Jeanine came from South San Francisco. "It's actually a shitty bar," she says. "It is, but you feel comfortable." She met her husband Zack here last year. Zack's account of that night contains one obviously dubious statement. He says Jeanine hit on him (possible), that he was drunk (of course), and that he wooed her by playing Journey's "Open Arms" on the jukebox (as if).
Or maybe he is telling the truth. After all, stranger things have happened on Irving, also home to the inimitable pool/dive/ sushi/karaoke bar known as Peko. Here, the Hurricane Roll -- an inside-out swirl of mango and salmon -- represents the pinnacle of modern sushi-making, and the sing-along includes a guy who sounds exactly like Bing Crosby, if you stand in the bathroom while he croons. David also likes to sing, and he looks suave in a brown tweed jacket, gorgeous blue tie, and crisp collar.
"As an older person, I like the old tunes," David says. "Frank Sinatra, Nat King Cole, those are the pieces I like. But as you can hear tonight, people are also enjoying more contemporary pieces."
As he speaks, two young guys do a number on Billy Idol's "White Wedding" -- good reason to head to the fixture that every San Francisco neighborhood needs: the Irish bar. Technically, Molly Malone's is on Lincoln, but it feels like it belongs on Irving. One young Irishman shows off his pierced tongue, while other, older Irishmen have commandeered the women's room due to a lack of available urinals. Shoshannah isn't Irish, but she does have something to say about Molly's: "It's better than the freaking bars in Russian Hill that are filled with nasty urban yuppie icky people."
Needless to say, she's from Russian Hill -- where, with her backward Slayer cap, she probably doesn't fit in.
With that, we return to Irving to visit the other fixture that every neighborhood needs: a second Irish bar. This one is called Dirty Nelly's, and its men's room contains two urinals and a toilet, the sign of a true drinking establishment.
"The Irish, you have to love them," opines Christina, an American. Eoin ("It's Gaelic for John") would probably agree, but chooses to address rumors about his countrymen's love of neighborhood pubs.
"A lot of people see the Irish as ... all we do is drink.

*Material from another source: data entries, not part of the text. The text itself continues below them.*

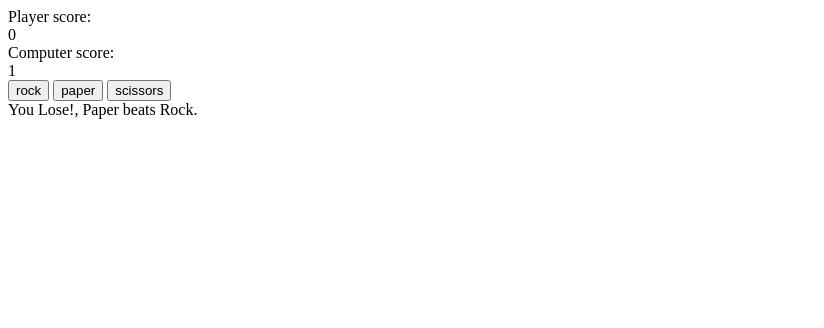
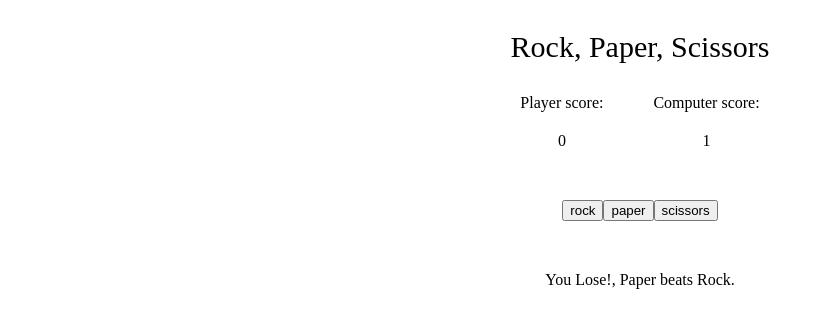
Before and after one commit to hariz132/rock-paper-scissors, a plain HTML site: page index.html in a window 1280 px wide. Both pictures are taken after a click on the button "rock". Shown: the whole page, without its empty margins (0-824 px from the left). Drawn offline with Linux system fonts and the light colour scheme.

Commit message:
move js to script file, and add css file

```diff
--- a/index.html
+++ b/index.html
@@ -3,116 +3,28 @@
 <head>
   <title>rock paper scissors</title>
   <meta charset="UTF-8">
+  <script src="script.js" defer></script>
+  <link rel="stylesheet" href="style.css">
 </head>
 <body>
+  <div class="header">Rock, Paper, Scissors</div>
+  <div class='scoreboard'>
+    <div class="playerscore">
       <div>Player score:</div>
       <div id='playerScoreBoard'>0</div>
+    </div>
+    <div class="computerscore">
       <div>Computer score:</div>
       <div id='computerScoreBoard'>0</div>
+    </div>
+  </div>
+  <div class='buttons'>
     <button id='rock'>rock</button>
     <button id='paper'>paper</button>
     <button id='scissors'>scissors</button>
+  </div>
+  <div class="resultcontainer">
     <div id='result'></div>
+  </div>
 </body>
-<script>
-  // randomly return 'Rock', 'Paper', or 'Scissors'
-  function computerPlay(){
-    const result = Math.floor(Math.random() * 3); // returns either 0, 1, or 2
-    switch (result) {
-      case 0: return 'rock';
-      case 1: return 'paper';
-      case 2: return 'scissors';
-    }
-  }
-
-  function playRound(playerSelection, computerSelection) {
-    playerSelection = playerSelection.toLowerCase();
-    let r = 'rock';
-    let p = 'paper';
-    let s = 'scissors';
-    let result;
-
-    // if both selections are the same, return tie message string
-    if (playerSelection === computerSelection) {
-      return [null, `It's a Tie! Both chose ${playerSelection}.`];
-    }
-
-    switch (true) {
-      // case for paper vs rock
-      case (playerSelection === p && computerSelection === r) ||
-      (playerSelection === r && computerSelection === p):
-        result = (playerSelection === p) ? 'Win' : 'Lose';
-        return [playerSelection === p, `You ${result}!, Paper beats Rock.`];
-      // case for scissors vs paper
-      case (playerSelection === s && computerSelection === p) ||
-      (playerSelection === p && computerSelection === s):
-        result = (playerSelection === s) ? 'Win' : 'Lose';
-        return [playerSelection === s, `You ${result}!, Scissors beats Paper.`];
-      // case for rock vs scissors
-      case (playerSelection === r && computerSelection === s) ||
-      (playerSelection === s && computerSelection === r):
-        result = (playerSelection === r) ? 'Win' : 'Lose';
-        return [playerSelection === r, `You ${result}!, Rock beats Scissors.`];
-    }
-  }
-
-  const buttons = document.querySelectorAll('button');
-  const resultBoard = document.querySelector('#result');
-  const playerScoreBoard = document.querySelector('#playerScoreBoard');
-  const computerScoreBoard = document.querySelector('#computerScoreBoard');
-
-  buttons.forEach(btn => {
-    btn.addEventListener('click', (e) => {
-      const roundResult = playRound(e.target.id, computerPlay());
-      resultBoard.textContent = roundResult[1];
-      if (roundResult[0] !== null) {
-        updateGameScore(roundResult[0]);
-      }
-      if(playerScore === 5 || computerScore === 5) {
-        setGameOver();
-      }
-    });
-  });
-
-  let playerScore = 0;
-  let computerScore = 0;
-  let resetButton;
-  let gameOverBoard;
-
-  function updateGameScore(roundResult) {
-    roundResult ? playerScore++ : computerScore++;
-    playerScoreBoard.textContent = playerScore;
-    computerScoreBoard.textContent = computerScore;
-  }
-
-  function displayWinner() {
-    gameOverBoard = document.createElement('div');
-    if (playerScore > computerScore) {
-      gameOverBoard.textContent = 'You won the game!';
-    } else {
-      gameOverBoard.textContent = 'You lost the game!';
-    }
-    document.body.appendChild(gameOverBoard);
-  }
-
-  function setGameOver(){
-    displayWinner();
-    buttons.forEach(btn => btn.disabled = true);
-    resetButton = document.createElement('button');
-    resetButton.textContent = 'Start new game';
-    document.body.appendChild(resetButton);
-    resetButton.addEventListener('click', resetGame);
-  }
-
-  function resetGame() {
-    playerScore = 0;
-    computerScore = 0;
-    playerScoreBoard.textContent = 0;
-    computerScoreBoard.textContent = 0;
-    buttons.forEach(btn => btn.disabled = false);
-    gameOverBoard.parentNode.removeChild(gameOverBoard);
-    resetButton.parentNode.removeChild(resetButton);
-  }
-
-</script>
 </html>
--- /dev/null
+++ b/script.js
@@ -0,0 +1,97 @@
+function computerPlay(){
+  const result = Math.floor(Math.random() * 3); // returns either 0, 1, or 2
+  switch (result) {
+    case 0: return 'rock';
+    case 1: return 'paper';
+    case 2: return 'scissors';
+  }
+}
+
+function playRound(playerSelection, computerSelection) {
+  playerSelection = playerSelection.toLowerCase();
+  let r = 'rock';
+  let p = 'paper';
+  let s = 'scissors';
+  let result;
+
+  if (playerSelection === computerSelection) {
+    return [null, `It's a Tie! Both chose ${playerSelection}.`];
+  }
+
+  switch (true) {
+    // case for paper vs rock
+    case (playerSelection === p && computerSelection === r) ||
+    (playerSelection === r && computerSelection === p):
+      result = (playerSelection === p) ? 'Win' : 'Lose';
+      return [playerSelection === p, `You ${result}!, Paper beats Rock.`];
+    // case for scissors vs paper
+    case (playerSelection === s && computerSelection === p) ||
+    (playerSelection === p && computerSelection === s):
+      result = (playerSelection === s) ? 'Win' : 'Lose';
+      return [playerSelection === s, `You ${result}!, Scissors beats Paper.`];
+    // case for rock vs scissors
+    case (playerSelection === r && computerSelection === s) ||
+    (playerSelection === s && computerSelection === r):
+      result = (playerSelection === r) ? 'Win' : 'Lose';
+      return [playerSelection === r, `You ${result}!, Rock beats Scissors.`];
+  }
+}
+
+const buttons = document.querySelectorAll('button');
+const resultBoard = document.querySelector('#result');
+const playerScoreBoard = document.querySelector('#playerScoreBoard');
+const computerScoreBoard = document.querySelector('#computerScoreBoard');
+
+buttons.forEach(btn => {
+  btn.addEventListener('click', (e) => {
+    const roundResult = playRound(e.target.id, computerPlay());
+    resultBoard.textContent = roundResult[1];
+    if (roundResult[0] !== null) {
+      updateGameScore(roundResult[0]);
+    }
+    if(playerScore === 5 || computerScore === 5) {
+      setGameOver();
+    }
+  });
+});
+
+let playerScore = 0;
+let computerScore = 0;
+let resetButton;
+let gameOverBoard;
+
+function updateGameScore(roundResult) {
+  roundResult ? playerScore++ : computerScore++;
+  playerScoreBoard.textContent = playerScore;
+  computerScoreBoard.textContent = computerScore;
+}
+
+function displayWinner() {
+  gameOverBoard = document.createElement('div');
+  if (playerScore > computerScore) {
+    gameOverBoard.textContent = 'You won the game!';
+  } else {
+    gameOverBoard.textContent = 'You lost the game!';
+  }
+  resultBoard.parentNode.appendChild(gameOverBoard);
+}
+
+function setGameOver(){
+  displayWinner();
+  buttons.forEach(btn => btn.disabled = true);
+  resetButton = document.createElement('button');
+  resetButton.textContent = 'Start new game';
+  resultBoard.parentNode.appendChild(resetButton);
+  resetButton.addEventListener('click', resetGame);
+}
+
+function resetGame() {
+  playerScore = 0;
+  computerScore = 0;
+  playerScoreBoard.textContent = 0;
+  computerScoreBoard.textContent = 0;
+  resultBoard.textContent = '';
+  buttons.forEach(btn => btn.disabled = false);
+  gameOverBoard.parentNode.removeChild(gameOverBoard);
+  resetButton.parentNode.removeChild(resetButton);
+}
--- /dev/null
+++ b/style.css
@@ -0,0 +1,34 @@
+.header {
+  text-align: center;
+  font-size: 30px;
+  margin: 30px 0;
+}
+
+.scoreboard {
+  display: flex;
+  justify-content: center;
+  gap: 50px;
+}
+
+.playerscore,
+.computerscore{
+  display: flex;
+  flex-direction: column;
+  align-items: center;
+  gap: 20px;
+}
+
+.buttons {
+  display: flex;
+  justify-content: center;
+  margin: 50px 0;
+}
+
+.resultcontainer {
+  display: flex;
+  flex-direction: column;
+}
+
+.resultcontainer > * {
+  text-align: center;
+}
```
Lines whose indentation alone changed are shown as unchanged.
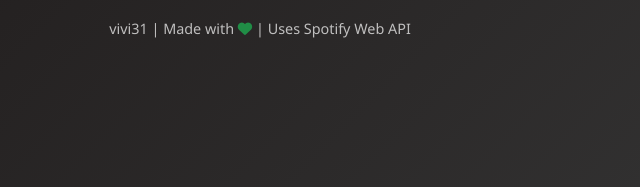
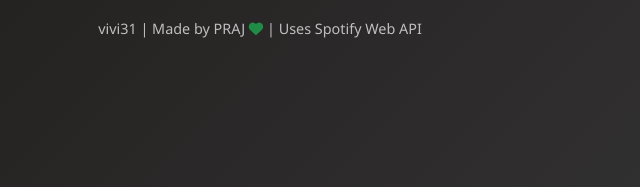
Before and after one commit to prajgaikwad/vivi31, a plain HTML site: page index.html in a window 1280 px wide. Shown: the part 406-593 px from the top of the page, 380-1020 px from the left. Drawn offline with Linux system fonts and the light colour scheme.

Commit message:
few changes

```diff
--- a/index.html
+++ b/index.html
@@ -56,7 +56,7 @@
     </div>
 
     <footer>
-        <p>vivi31 | Made with <i class="fas fa-heart"></i> | Uses Spotify Web API</p>
+        <p>vivi31 | Made by PRAJ <i class="fas fa-heart"></i> | Uses Spotify Web API</p>
     </footer>
 
     <script src="js/spotify.js"></script>
```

But it's not about drinking, it's about conversation," he says. "We come, we talk to people, and if we get drunk, it's a bonus. It's a lot cheaper than the psychiatrist."
Cheers to that.